**3. **Overview Defining a population
Taking a simple random sample
How similar is the sample to the population?

**4. **Population and Samples Population
All the cases (individuals, objects, or groups) in which the researcher is interested.
Sample
A relatively small subset from a population.
Example
The US population: ~300 million people
The General Social Survey (GSS):
a sample of the US population
about 3,000 people
Student version of the GSS:
a sample from the GSS
about 1,500 people

**5. **The sampling problem We care about populations.
We can only afford to look at samples.
How do we know our sample is relevant?

**6. **Simple random sampling: Definition Define the population
label every person
Sample the labels
randomly
so everyone in the population has the same probability of being sampled

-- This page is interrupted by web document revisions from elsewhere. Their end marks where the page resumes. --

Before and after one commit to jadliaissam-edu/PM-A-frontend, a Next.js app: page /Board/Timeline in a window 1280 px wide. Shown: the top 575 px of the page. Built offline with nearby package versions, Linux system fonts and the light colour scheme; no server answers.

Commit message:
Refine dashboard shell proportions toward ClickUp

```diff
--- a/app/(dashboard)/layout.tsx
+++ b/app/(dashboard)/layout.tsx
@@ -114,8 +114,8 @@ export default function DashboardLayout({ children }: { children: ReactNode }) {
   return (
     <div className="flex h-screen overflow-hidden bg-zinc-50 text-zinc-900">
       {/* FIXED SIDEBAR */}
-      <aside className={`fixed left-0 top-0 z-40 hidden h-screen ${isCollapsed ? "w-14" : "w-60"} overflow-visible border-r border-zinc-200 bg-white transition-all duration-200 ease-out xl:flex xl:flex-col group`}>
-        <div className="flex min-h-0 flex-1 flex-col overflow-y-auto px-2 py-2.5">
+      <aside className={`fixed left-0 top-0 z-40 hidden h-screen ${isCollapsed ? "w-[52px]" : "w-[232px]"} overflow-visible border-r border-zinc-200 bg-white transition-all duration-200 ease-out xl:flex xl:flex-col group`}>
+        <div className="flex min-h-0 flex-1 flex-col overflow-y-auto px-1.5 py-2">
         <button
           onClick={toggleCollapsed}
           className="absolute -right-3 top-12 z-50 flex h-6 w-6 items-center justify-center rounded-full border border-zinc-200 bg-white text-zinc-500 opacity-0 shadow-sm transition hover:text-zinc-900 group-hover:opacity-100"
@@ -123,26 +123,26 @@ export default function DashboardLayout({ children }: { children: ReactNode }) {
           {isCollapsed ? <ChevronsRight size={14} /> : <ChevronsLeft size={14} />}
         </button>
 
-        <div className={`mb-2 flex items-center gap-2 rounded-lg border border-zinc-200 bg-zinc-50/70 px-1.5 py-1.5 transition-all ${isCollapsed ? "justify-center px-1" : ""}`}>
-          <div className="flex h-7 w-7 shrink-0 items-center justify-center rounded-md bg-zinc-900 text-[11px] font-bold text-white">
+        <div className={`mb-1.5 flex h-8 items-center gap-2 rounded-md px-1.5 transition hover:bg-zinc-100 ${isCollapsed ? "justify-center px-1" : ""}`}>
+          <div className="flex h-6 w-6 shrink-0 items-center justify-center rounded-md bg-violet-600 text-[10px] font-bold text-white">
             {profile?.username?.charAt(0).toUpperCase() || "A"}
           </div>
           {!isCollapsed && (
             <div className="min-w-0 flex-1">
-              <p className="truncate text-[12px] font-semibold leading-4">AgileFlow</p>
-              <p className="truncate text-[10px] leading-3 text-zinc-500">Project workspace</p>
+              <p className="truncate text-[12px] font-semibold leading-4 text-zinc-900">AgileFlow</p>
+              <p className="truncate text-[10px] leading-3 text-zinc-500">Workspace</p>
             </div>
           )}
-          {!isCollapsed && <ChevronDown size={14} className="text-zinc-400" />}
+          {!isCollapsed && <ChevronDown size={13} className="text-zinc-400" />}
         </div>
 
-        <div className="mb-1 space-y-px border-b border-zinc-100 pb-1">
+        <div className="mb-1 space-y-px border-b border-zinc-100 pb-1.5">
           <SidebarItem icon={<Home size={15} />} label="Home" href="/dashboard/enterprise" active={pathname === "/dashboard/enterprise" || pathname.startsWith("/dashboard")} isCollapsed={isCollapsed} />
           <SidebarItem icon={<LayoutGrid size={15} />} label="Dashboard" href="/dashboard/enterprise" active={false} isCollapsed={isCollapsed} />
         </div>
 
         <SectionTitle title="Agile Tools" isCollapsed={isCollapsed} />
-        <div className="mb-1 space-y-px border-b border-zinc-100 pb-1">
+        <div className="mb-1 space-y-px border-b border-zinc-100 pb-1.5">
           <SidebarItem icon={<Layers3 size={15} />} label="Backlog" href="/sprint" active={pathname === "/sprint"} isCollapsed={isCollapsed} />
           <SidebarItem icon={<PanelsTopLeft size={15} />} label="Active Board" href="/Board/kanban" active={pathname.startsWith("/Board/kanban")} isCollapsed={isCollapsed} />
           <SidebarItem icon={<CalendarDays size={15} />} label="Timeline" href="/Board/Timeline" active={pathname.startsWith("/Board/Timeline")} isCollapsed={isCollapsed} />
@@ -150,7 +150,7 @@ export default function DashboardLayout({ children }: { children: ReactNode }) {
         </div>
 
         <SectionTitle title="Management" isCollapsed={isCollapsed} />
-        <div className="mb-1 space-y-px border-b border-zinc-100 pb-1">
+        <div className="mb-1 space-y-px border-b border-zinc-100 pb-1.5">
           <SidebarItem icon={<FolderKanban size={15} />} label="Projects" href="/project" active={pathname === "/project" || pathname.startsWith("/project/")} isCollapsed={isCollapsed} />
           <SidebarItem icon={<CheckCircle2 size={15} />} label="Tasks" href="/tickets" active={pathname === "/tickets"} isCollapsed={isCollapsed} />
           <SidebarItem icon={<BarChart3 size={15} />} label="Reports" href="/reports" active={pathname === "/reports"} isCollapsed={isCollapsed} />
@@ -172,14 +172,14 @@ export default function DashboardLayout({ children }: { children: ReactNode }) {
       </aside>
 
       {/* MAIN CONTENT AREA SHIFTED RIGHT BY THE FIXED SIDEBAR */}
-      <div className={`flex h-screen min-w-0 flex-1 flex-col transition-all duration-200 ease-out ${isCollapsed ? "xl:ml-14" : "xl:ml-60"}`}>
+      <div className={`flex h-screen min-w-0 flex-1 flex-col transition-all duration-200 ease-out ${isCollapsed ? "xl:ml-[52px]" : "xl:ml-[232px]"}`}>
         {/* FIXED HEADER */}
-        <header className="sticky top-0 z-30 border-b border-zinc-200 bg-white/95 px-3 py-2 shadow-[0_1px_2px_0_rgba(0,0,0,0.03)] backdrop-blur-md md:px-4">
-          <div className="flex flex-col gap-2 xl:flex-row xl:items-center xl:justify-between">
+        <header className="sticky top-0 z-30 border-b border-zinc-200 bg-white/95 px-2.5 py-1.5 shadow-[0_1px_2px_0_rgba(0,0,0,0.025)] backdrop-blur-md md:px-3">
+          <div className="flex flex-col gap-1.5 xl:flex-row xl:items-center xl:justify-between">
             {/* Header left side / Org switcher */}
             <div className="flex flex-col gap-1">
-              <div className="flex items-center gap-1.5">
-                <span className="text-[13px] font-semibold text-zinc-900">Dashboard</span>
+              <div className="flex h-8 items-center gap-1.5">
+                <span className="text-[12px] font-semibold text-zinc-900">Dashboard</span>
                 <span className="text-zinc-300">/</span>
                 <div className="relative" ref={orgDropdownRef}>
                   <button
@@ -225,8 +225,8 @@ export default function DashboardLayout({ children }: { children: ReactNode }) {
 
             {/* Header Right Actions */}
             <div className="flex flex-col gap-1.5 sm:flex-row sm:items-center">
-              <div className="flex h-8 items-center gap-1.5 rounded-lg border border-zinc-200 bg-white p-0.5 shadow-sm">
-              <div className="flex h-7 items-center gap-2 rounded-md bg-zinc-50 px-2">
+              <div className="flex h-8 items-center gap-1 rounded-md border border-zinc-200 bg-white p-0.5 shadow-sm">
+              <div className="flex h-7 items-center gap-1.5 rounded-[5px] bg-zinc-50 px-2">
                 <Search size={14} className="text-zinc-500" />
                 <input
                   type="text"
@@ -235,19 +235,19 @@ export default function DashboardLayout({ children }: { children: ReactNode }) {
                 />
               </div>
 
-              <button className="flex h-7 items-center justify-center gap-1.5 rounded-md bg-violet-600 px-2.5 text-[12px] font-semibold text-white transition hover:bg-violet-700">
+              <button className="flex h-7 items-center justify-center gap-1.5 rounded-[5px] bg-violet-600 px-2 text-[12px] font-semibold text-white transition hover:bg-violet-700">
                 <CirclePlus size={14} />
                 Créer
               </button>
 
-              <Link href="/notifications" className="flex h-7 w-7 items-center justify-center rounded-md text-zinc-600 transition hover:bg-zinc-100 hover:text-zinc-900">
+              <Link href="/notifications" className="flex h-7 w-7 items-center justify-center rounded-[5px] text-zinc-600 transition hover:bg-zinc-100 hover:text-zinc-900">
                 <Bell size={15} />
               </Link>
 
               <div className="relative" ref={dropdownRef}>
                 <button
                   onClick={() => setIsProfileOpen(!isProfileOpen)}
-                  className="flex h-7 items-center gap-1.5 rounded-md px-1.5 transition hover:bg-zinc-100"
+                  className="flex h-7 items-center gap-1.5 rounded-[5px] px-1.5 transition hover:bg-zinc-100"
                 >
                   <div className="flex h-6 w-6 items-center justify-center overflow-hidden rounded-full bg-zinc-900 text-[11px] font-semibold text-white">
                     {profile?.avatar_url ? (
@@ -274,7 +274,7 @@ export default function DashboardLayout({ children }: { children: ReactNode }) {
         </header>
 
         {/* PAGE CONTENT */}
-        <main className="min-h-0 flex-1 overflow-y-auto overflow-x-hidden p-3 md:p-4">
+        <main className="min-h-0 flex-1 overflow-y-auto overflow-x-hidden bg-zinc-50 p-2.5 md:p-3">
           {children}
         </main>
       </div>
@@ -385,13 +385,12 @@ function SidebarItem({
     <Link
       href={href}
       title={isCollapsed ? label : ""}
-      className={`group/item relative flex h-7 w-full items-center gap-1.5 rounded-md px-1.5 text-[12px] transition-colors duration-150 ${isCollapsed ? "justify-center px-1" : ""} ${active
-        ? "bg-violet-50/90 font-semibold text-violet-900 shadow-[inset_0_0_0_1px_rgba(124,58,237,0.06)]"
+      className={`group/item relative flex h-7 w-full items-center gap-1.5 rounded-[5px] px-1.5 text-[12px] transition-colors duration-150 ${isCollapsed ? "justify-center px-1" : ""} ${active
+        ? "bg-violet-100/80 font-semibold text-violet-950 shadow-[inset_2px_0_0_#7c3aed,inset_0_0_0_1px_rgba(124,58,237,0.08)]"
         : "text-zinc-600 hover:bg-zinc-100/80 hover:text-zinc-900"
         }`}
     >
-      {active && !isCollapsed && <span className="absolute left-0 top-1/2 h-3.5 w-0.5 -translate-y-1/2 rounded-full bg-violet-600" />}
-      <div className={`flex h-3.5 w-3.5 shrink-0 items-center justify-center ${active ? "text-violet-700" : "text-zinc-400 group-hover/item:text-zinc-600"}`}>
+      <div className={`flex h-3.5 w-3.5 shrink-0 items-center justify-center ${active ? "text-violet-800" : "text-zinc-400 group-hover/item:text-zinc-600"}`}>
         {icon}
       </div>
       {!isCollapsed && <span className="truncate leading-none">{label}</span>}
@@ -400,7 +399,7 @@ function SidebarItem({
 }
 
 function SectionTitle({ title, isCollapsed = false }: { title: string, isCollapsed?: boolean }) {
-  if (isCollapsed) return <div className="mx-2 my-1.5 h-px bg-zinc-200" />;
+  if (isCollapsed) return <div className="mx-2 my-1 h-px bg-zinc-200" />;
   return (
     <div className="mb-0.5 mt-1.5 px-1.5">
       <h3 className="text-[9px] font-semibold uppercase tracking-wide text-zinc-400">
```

**7. **Simple random sampling: Example Define the population: this class=52 people
label every person: Give everyone a playing card
Sample the labels: Draw 5 cards from a second deck
randomly: after shuffling
so everyone in the population has the same probability of being sampled: Everyone’s card appears once in the deck.

**8. **Sampling: Bad examples Define the population: This class=52 people
label every person: Put everyone in a seat
Sample the labels: Choose 5 people from first row.
Problems
not random
not everyone has the same probability
only first row has any chance
Sample the labels: Choose 5 volunteers.
Problem
not everyone has the same probability
favors extroverts
Sample the labels: Choose 5 people without a system
Problem
Is it random?

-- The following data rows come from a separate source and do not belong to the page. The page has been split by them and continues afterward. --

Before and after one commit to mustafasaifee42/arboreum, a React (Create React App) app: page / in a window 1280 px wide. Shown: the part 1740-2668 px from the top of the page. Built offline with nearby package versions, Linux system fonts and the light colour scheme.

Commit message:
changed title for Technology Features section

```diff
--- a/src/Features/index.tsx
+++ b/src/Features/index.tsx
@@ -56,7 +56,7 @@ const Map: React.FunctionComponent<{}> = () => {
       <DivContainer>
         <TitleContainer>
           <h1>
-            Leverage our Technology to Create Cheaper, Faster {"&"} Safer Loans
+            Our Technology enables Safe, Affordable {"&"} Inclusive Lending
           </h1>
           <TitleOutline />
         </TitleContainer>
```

**9. **Sampling: Presidential election, 1936 Literary Digest poll
Sampled 10 million names from lists of car and phone owners
Mailed 10 million questionnaires
Got 2.3 million responses
Results: 57% favor Landon (R), 43% favor Roosevelt (D)
Election result
What went wrong?

**10. **Myth: Simple random samples are “representative” Actually can be quite different from population
But
we can usually place bounds on the difference

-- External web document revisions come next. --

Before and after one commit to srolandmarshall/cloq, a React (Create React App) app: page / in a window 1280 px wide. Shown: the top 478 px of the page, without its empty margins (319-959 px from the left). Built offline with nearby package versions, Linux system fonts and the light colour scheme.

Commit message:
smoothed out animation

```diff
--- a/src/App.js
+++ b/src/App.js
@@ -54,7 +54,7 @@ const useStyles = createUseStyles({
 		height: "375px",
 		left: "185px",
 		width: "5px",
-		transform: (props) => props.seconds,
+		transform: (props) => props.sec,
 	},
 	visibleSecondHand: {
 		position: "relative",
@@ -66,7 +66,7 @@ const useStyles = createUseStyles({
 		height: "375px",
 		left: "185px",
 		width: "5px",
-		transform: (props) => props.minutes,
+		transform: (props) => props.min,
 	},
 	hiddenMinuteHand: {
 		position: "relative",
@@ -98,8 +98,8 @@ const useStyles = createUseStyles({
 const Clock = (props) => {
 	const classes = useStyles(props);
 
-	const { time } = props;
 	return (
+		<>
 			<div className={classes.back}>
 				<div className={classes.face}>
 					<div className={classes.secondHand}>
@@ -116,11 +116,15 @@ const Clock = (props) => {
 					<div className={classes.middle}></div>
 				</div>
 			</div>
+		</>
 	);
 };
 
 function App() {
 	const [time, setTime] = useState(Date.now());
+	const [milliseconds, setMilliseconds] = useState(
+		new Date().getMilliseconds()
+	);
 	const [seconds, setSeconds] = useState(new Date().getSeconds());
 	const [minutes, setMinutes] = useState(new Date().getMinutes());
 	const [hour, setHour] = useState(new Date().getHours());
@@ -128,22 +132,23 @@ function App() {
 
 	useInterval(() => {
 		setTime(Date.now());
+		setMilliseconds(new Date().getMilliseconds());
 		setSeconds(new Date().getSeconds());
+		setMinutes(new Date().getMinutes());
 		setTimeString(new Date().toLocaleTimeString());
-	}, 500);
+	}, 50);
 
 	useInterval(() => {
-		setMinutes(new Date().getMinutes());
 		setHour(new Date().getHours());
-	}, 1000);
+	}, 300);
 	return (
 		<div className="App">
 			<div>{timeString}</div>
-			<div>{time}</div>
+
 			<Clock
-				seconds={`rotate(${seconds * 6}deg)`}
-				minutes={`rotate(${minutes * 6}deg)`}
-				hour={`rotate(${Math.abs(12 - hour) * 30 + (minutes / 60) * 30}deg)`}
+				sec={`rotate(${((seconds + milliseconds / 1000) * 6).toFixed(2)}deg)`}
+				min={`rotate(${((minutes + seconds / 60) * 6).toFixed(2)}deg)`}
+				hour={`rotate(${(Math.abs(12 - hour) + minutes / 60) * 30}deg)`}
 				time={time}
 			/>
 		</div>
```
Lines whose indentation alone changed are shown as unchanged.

**11. **Notation

**12. **Population

**13. **Sampling error for a mean

**14. **Sampling variation

**15. **Conceptual definitions Sampling error – The sample mean is probably not the same as the population mean
Sampling variation – Take a different sample, get a different sample mean.

**16. **Technical definitions Sampling error – The difference between the sample mean and the population mean.
Sampling variation – The variation of the sample mean from one sample to another.

**17. **Repeated sampling

**18. **Sampling distribution Sampling distribution of the mean— The distribution of sample means over all possible samples.

**19. **Mean of the sampling distribution

**20. **Variation of the sampling distribution

**21. **Standard error: Definition

**22. **Standard error shrinks with sample size

**23. **Sample mean usually within 2 SE’s of pop. mean

**24. **Summary: Sampling distribution of the mean Across all possible samples
has
mean
and standard deviation
a.k.a. standard error
Implications
sample mean usually within 2 SEs of pop. mean
In newspapers, +/- 2 SEs is often called “margin of error”
larger samples have smaller SEs

**25. **Summary: More general If we take a simple random sample
from a well-defined population
we expect
that the sample mean
is “probably” “close” to the population mean
By “close” we mean “within 2 standard errors”
Larger samples have smaller standard errors.
Next time we’ll say what me mean by “probably”